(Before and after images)
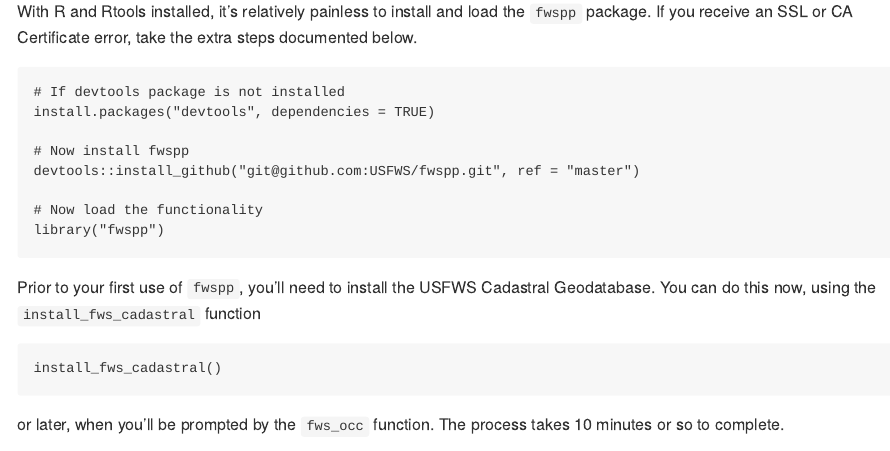
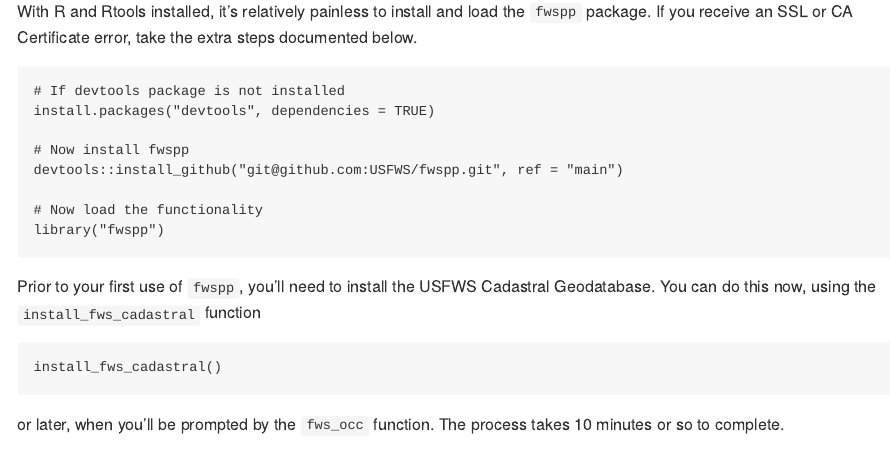
Before and after one commit to USFWS/fwspp, an R Markdown document (README.Rmd): the page in a window 1100 px wide, from 730 px down before the commit and from 600 px down after it, so that both start at the same text. The pictures show the output file README.md that the author committed with the source, drawn offline in the style of GitHub; badge pictures from the web are left out.

Commit message:
Update README to refer to main branch

```diff
--- a/README.Rmd
+++ b/README.Rmd
@@ -42,7 +42,7 @@
 install.packages("devtools", dependencies = TRUE)
 
 # Now install fwspp
-devtools::install_github("git@github.com:USFWS/fwspp.git", ref = "master")
+devtools::install_github("git@github.com:USFWS/fwspp.git", ref = "main")
 
 # Now load the functionality
 library("fwspp")
```
Also changed, not shown: README.md.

**EXERCISE REQUIREMENTS**
Go through the entries and return each line where the word "main" appears.

**ANSWER SECTION**
Update README to refer to main branch
+devtools::install_github("git@github.com:USFWS/fwspp.git", ref = "main")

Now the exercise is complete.